Good news for Prius-driving San Franciscans. First, an abnormally warm start to winter in NYC proves their pet theory! Second, that altruistic Chavez has declared plans to be president-for-life. Looks like Venezuelan peasants are assured of Cuban-style health care forever! It's like two Christmases around here! Pardon me, I mean two Winter Solstice Celebrations.
Time for Al Gore to fire up his (presumably, carbon neutral) jet for a victory lap. It's a bit awkward that recent temperatures in New York are a bit more February-esque and Denver's(1) been clobbered by two blizzards already, but just a few days of "normal" winter weather are an anomaly. You really have to focus on the abnormally warm December out East to understand how global warming is already impacting us.
"Global warming" enthusiasts and investors have a lot in common—both are prone to confirmation bias. Environmentalists loudly proclaim the catastrophic 2005 hurricane season as hard proof Al Gore is right. But if you suggest the unusually quiet hurricane activity in 2006 is proof Al's movie cured global warming, you're likely to be treated no better than a patriotic Yale student at a San Francisco New Year's Eve Party. They point to a single year supporting their dogma, but your countered single year must be ignored. Seems unfair.
In the same way, this year ushered in the predictable bleating of "So goes January!" By the 10th, the S&P 500 was still in negative territory, and the global market was down 1.2%! The negative start is a reliable indicator of a poor year in the stock market, right? If you point out to your bleating friend he was singing the same tune in 2005, but that year ended positively, he'll roll his eyes and huff, "Come on, you can't look at just one year. You have to look at the longer term trend." Your friend can look at a short, specific, or bizarrely defined time period, but should you try the same to disprove his theory, you're the one who's data mining. It's convenient for your friend.
If you have access to the internet and Excel (or even pages 100 to 102 of Ken Fisher's latest book, The Only Three Questions that Count), you can see this popular bearish shibboleth is not much more than rampant silliness. Why does it survive? Confirmation bias, among other reasons. Adherents cling to those years they clamored "So goes! So goes!" and the year ended negatively, and roll their eyes when the outcome is incompatible.
The so-goes myth is not the only symptom of confirmation bias. Are you worried about stocks this year because of the supposed direction of oil? Are you rejoicing (or fretting) Pelosi and pals' takeover of Congress because one party is better for stocks than the other? Are you cashing out because you're convinced Bernanke will continue tightening, and you should never fight the fed?
If this sounds like you, invest a little time checking if your favorite investing truisms are, in fact, true, or if you aren't being swayed by tradition, bias, or your misguided political bent (whatever it may be). This is question number one from Ken Fisher's aforementioned book: What do I believe that's actually wrong?

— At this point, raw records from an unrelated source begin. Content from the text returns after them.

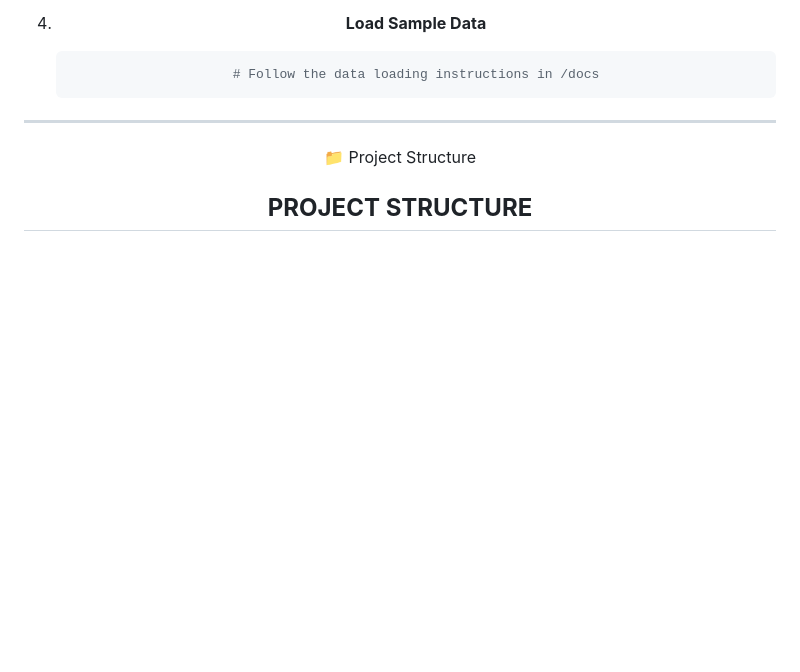
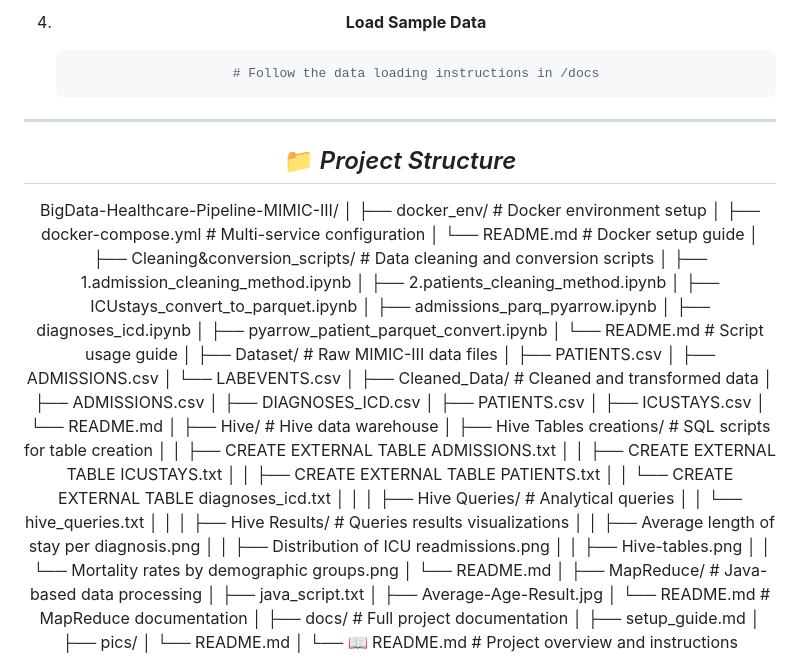
Before and after one commit to AhmedSrour7/Big-Data-Healthcare-Pipeline-MIMIC-III-Dataset-, a Markdown page: README.md, the part around the change printed below. Drawn GitHub-style; blank space fills up the shorter version.

```diff
--- a/README.md
+++ b/README.md
@@ -109,6 +109,60 @@ This project implements a complete **big data pipeline** for healthcare analytic
 
 ---
 
-📁 Project Structure
-##  **PROJECT STRUCTURE**
+## 📁 *Project Structure*
+BigData-Healthcare-Pipeline-MIMIC-III/
+│
+├── docker_env/                         # Docker environment setup
+│   ├── docker-compose.yml              # Multi-service configuration
+│   └── README.md                       # Docker setup guide
+│
+├── Cleaning&conversion_scripts/        # Data cleaning and conversion scripts
+│   ├── 1.admission_cleaning_method.ipynb
+│   ├── 2.patients_cleaning_method.ipynb
+│   ├── ICUstays_convert_to_parquet.ipynb
+│   ├── admissions_parq_pyarrow.ipynb
+│   ├── diagnoses_icd.ipynb
+│   ├── pyarrow_patient_parquet_convert.ipynb
+│   └── README.md                       # Script usage guide
+│
+├── Dataset/                            # Raw MIMIC-III data files
+│   ├── PATIENTS.csv
+│   ├── ADMISSIONS.csv
+│   └── LABEVENTS.csv
+│
+├── Cleaned_Data/                       # Cleaned and transformed data
+│   ├── ADMISSIONS.csv
+│   ├── DIAGNOSES_ICD.csv
+│   ├── PATIENTS.csv
+│   ├── ICUSTAYS.csv
+│   └── README.md
+│
+├── Hive/                               # Hive data warehouse
+│   ├── Hive Tables creations/          # SQL scripts for table creation
+│   │   ├── CREATE EXTERNAL TABLE ADMISSIONS.txt
+│   │   ├── CREATE EXTERNAL TABLE ICUSTAYS.txt
+│   │   ├── CREATE EXTERNAL TABLE PATIENTS.txt
+│   │   └── CREATE EXTERNAL TABLE diagnoses_icd.txt
+│   │
+│   ├── Hive Queries/                   # Analytical queries
+│   │   └── hive_queries.txt
+│   │
+│   ├── Hive Results/                   # Queries results visualizations
+│   │   ├── Average length of stay per diagnosis.png
+│   │   ├── Distribution of ICU readmissions.png
+│   │   ├── Hive-tables.png
+│   │   └── Mortality rates by demographic groups.png
+│   └── README.md
+│
+├── MapReduce/                          # Java-based data processing
+│   ├── java_script.txt
+│   ├── Average-Age-Result.jpg
+│   └── README.md                       # MapReduce documentation
+│
+├── docs/                               # Full project documentation
+│   ├── setup_guide.md
+│   ├── pics/
+│   └── README.md
+│
+└── 📖 README.md                         # Project overview and instructions
 
```
Also changed, not shown: other parts of README.md (+0 -87 lines).
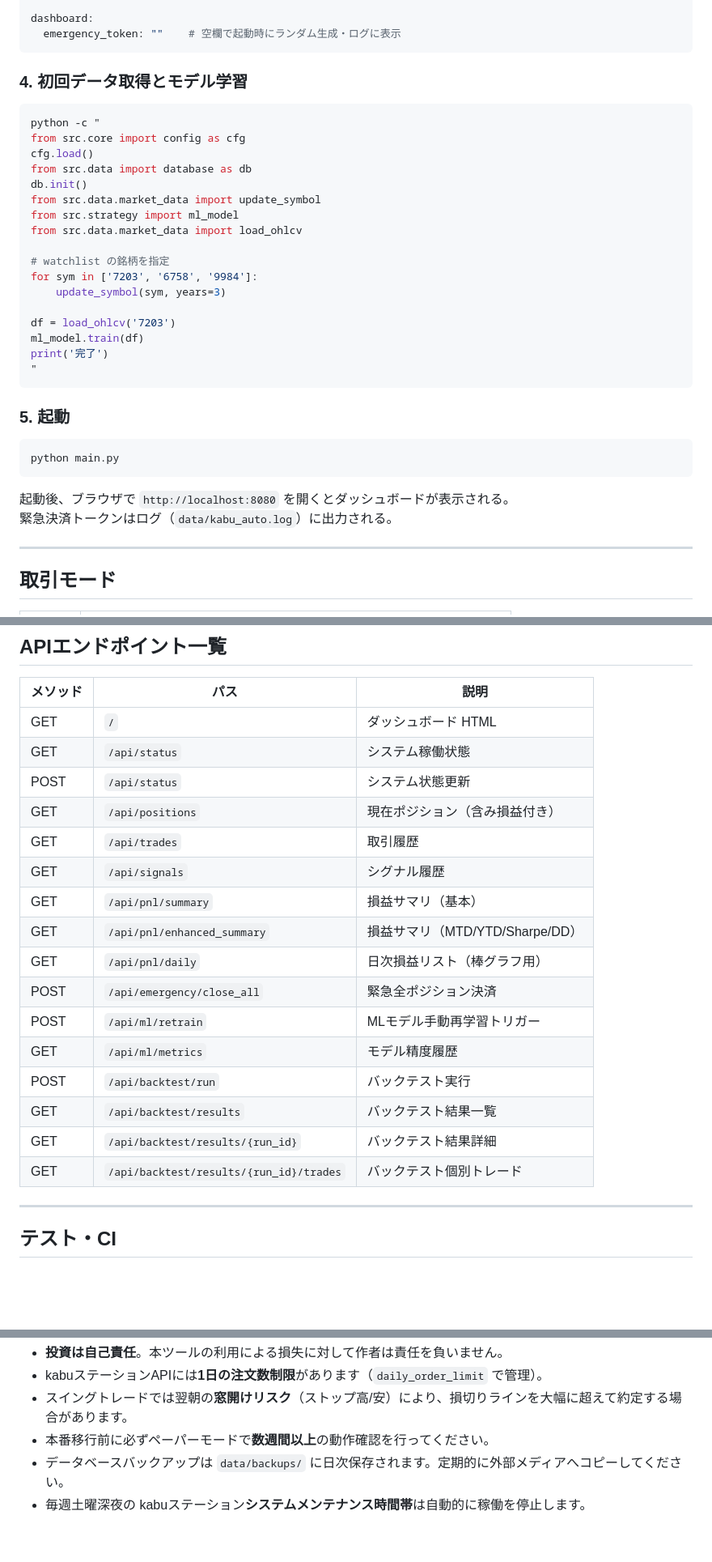
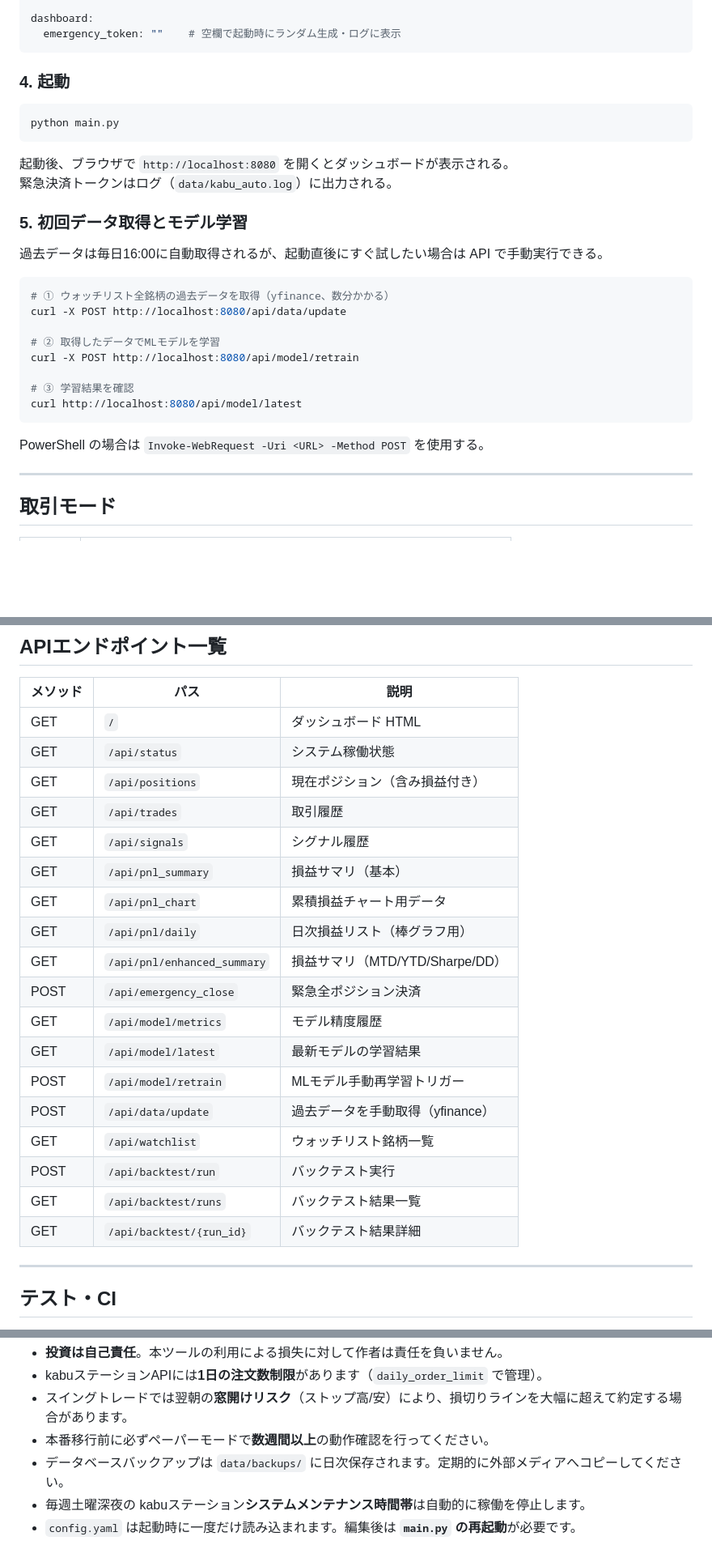
Before and after one commit to NieRTama/kabu-auto, a Markdown page: README.md, 3 parts joined by grey strips. Shown at 81% size. Drawn GitHub-style; blank space fills up the shorter version.

````diff
--- a/README.md
+++ b/README.md
@@ -99,29 +103,7 @@ dashboard:
   emergency_token: ""    # 空欄で起動時にランダム生成・ログに表示
 ```
 
-### 4. 初回データ取得とモデル学習
-
-```bash
-python -c "
-from src.core import config as cfg
-cfg.load()
-from src.data import database as db
-db.init()
-from src.data.market_data import update_symbol
-from src.strategy import ml_model
-from src.data.market_data import load_ohlcv
-
-# watchlist の銘柄を指定
-for sym in ['7203', '6758', '9984']:
-    update_symbol(sym, years=3)
-
-df = load_ohlcv('7203')
-ml_model.train(df)
-print('完了')
-"
-```
-
-### 5. 起動
+### 4. 起動
 
 ```bash
 python main.py
@@ -129,6 +111,23 @@ python main.py
 
 起動後、ブラウザで `http://localhost:8080` を開くとダッシュボードが表示される。
 緊急決済トークンはログ（`data/kabu_auto.log`）に出力される。
+
+### 5. 初回データ取得とモデル学習
+
+過去データは毎日16:00に自動取得されるが、起動直後にすぐ試したい場合は API で手動実行できる。
+
+```bash
+# ① ウォッチリスト全銘柄の過去データを取得（yfinance、数分かかる）
+curl -X POST http://localhost:8080/api/data/update
+
+# ② 取得したデータでMLモデルを学習
+curl -X POST http://localhost:8080/api/model/retrain
+
+# ③ 学習結果を確認
+curl http://localhost:8080/api/model/latest
+```
+
+PowerShell の場合は `Invoke-WebRequest -Uri <URL> -Method POST` を使用する。
 
 ---
 
@@ -284,20 +283,22 @@ strategy:
 |----------|------|------|
 | GET | `/` | ダッシュボード HTML |
 | GET | `/api/status` | システム稼働状態 |
-| POST | `/api/status` | システム状態更新 |
 | GET | `/api/positions` | 現在ポジション（含み損益付き） |
 | GET | `/api/trades` | 取引履歴 |
 | GET | `/api/signals` | シグナル履歴 |
-| GET | `/api/pnl/summary` | 損益サマリ（基本） |
+| GET | `/api/pnl_summary` | 損益サマリ（基本） |
+| GET | `/api/pnl_chart` | 累積損益チャート用データ |
+| GET | `/api/pnl/daily` | 日次損益リスト（棒グラフ用） |
 | GET | `/api/pnl/enhanced_summary` | 損益サマリ（MTD/YTD/Sharpe/DD） |
-| GET | `/api/pnl/daily` | 日次損益リスト（棒グラフ用） |
-| POST | `/api/emergency/close_all` | 緊急全ポジション決済 |
-| POST | `/api/ml/retrain` | MLモデル手動再学習トリガー |
-| GET | `/api/ml/metrics` | モデル精度履歴 |
+| POST | `/api/emergency_close` | 緊急全ポジション決済 |
+| GET | `/api/model/metrics` | モデル精度履歴 |
+| GET | `/api/model/latest` | 最新モデルの学習結果 |
+| POST | `/api/model/retrain` | MLモデル手動再学習トリガー |
+| POST | `/api/data/update` | 過去データを手動取得（yfinance） |
+| GET | `/api/watchlist` | ウォッチリスト銘柄一覧 |
 | POST | `/api/backtest/run` | バックテスト実行 |
-| GET | `/api/backtest/results` | バックテスト結果一覧 |
-| GET | `/api/backtest/results/{run_id}` | バックテスト結果詳細 |
-| GET | `/api/backtest/results/{run_id}/trades` | バックテスト個別トレード |
+| GET | `/api/backtest/runs` | バックテスト結果一覧 |
+| GET | `/api/backtest/{run_id}` | バックテスト結果詳細 |
 
 ---
 
@@ -321,3 +322,4 @@ GitHub Actions により、プッシュ・プルリクエスト時に自動で
 - 本番移行前に必ずペーパーモードで**数週間以上**の動作確認を行ってください。
 - データベースバックアップは `data/backups/` に日次保存されます。定期的に外部メディアへコピーしてください。
 - 毎週土曜深夜の kabuステーション**システムメンテナンス時間帯**は自動的に稼働を停止します。
+- `config.yaml` は起動時に一度だけ読み込まれます。編集後は **`main.py` の再起動**が必要です。
````
Also changed, not shown: other parts of README.md (+4 -0 lines), docs/概要設計書.md (+8 -0 lines), docs/詳細設計書.md (+28 -18 lines).
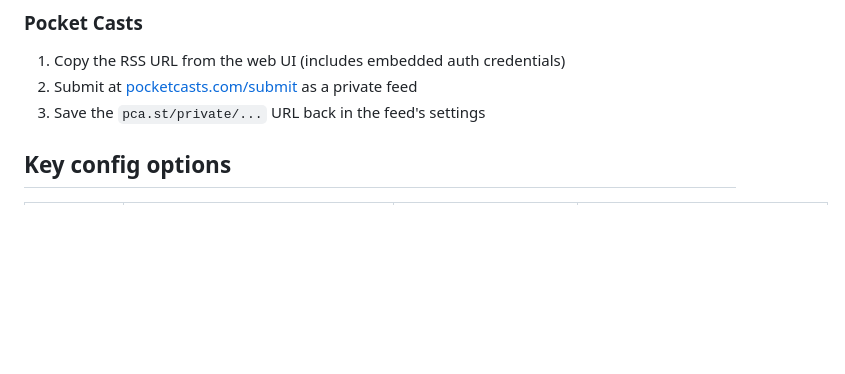
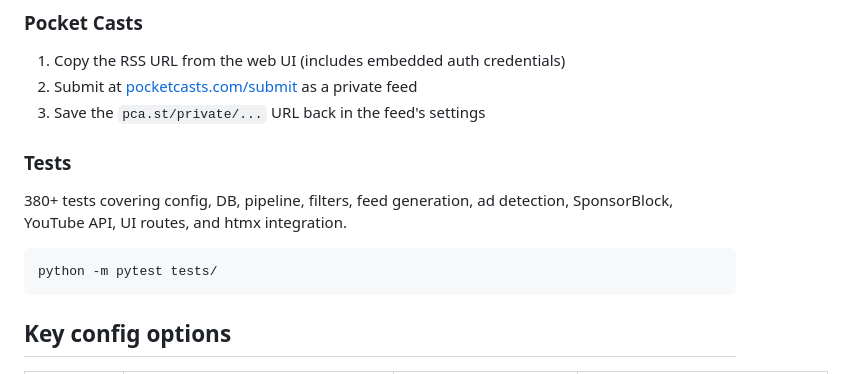
Before and after one commit to cwilliams5/Siphon, a Markdown page: README.md, the part around the change. Drawn GitHub-style; blank space fills up the shorter version.

Commit message:
Add test suite section to README
Co-Authored-By: Claude Opus 4.6 (1M context) <noreply@anthropic.com>

````diff
--- a/README.md
+++ b/README.md
@@ -115,6 +115,14 @@ RSS feeds are served over HTTPS with Basic Auth. Media files are served over Tai
 1. Copy the RSS URL from the web UI (includes embedded auth credentials)
 2. Submit at [pocketcasts.com/submit](https://pocketcasts.com/submit) as a private feed
 3. Save the `pca.st/private/...` URL back in the feed's settings
+
+### Tests
+
+380+ tests covering config, DB, pipeline, filters, feed generation, ad detection, SponsorBlock, YouTube API, UI routes, and htmx integration.
+
+```bash
+python -m pytest tests/
+```
 
 ## Key config options
 
````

Running a simple correlation coefficient(2) tells you if your belief has merit, or if it's like global warming induced climactic climate change.
Discovering you've been wrong isn't bad. If you discover something you and most people believe is utter nonsense, you can bet against the masses and win more often than you lose.
And what does all this have to do with President-for-Life Chavez? Nothing, besides confirmation bias plagued San Franciscans thinking he's the cat's pajamas.
(1) Denver's part of that big flat place you fly over.
(2) Learn how on page 11 of self-same book.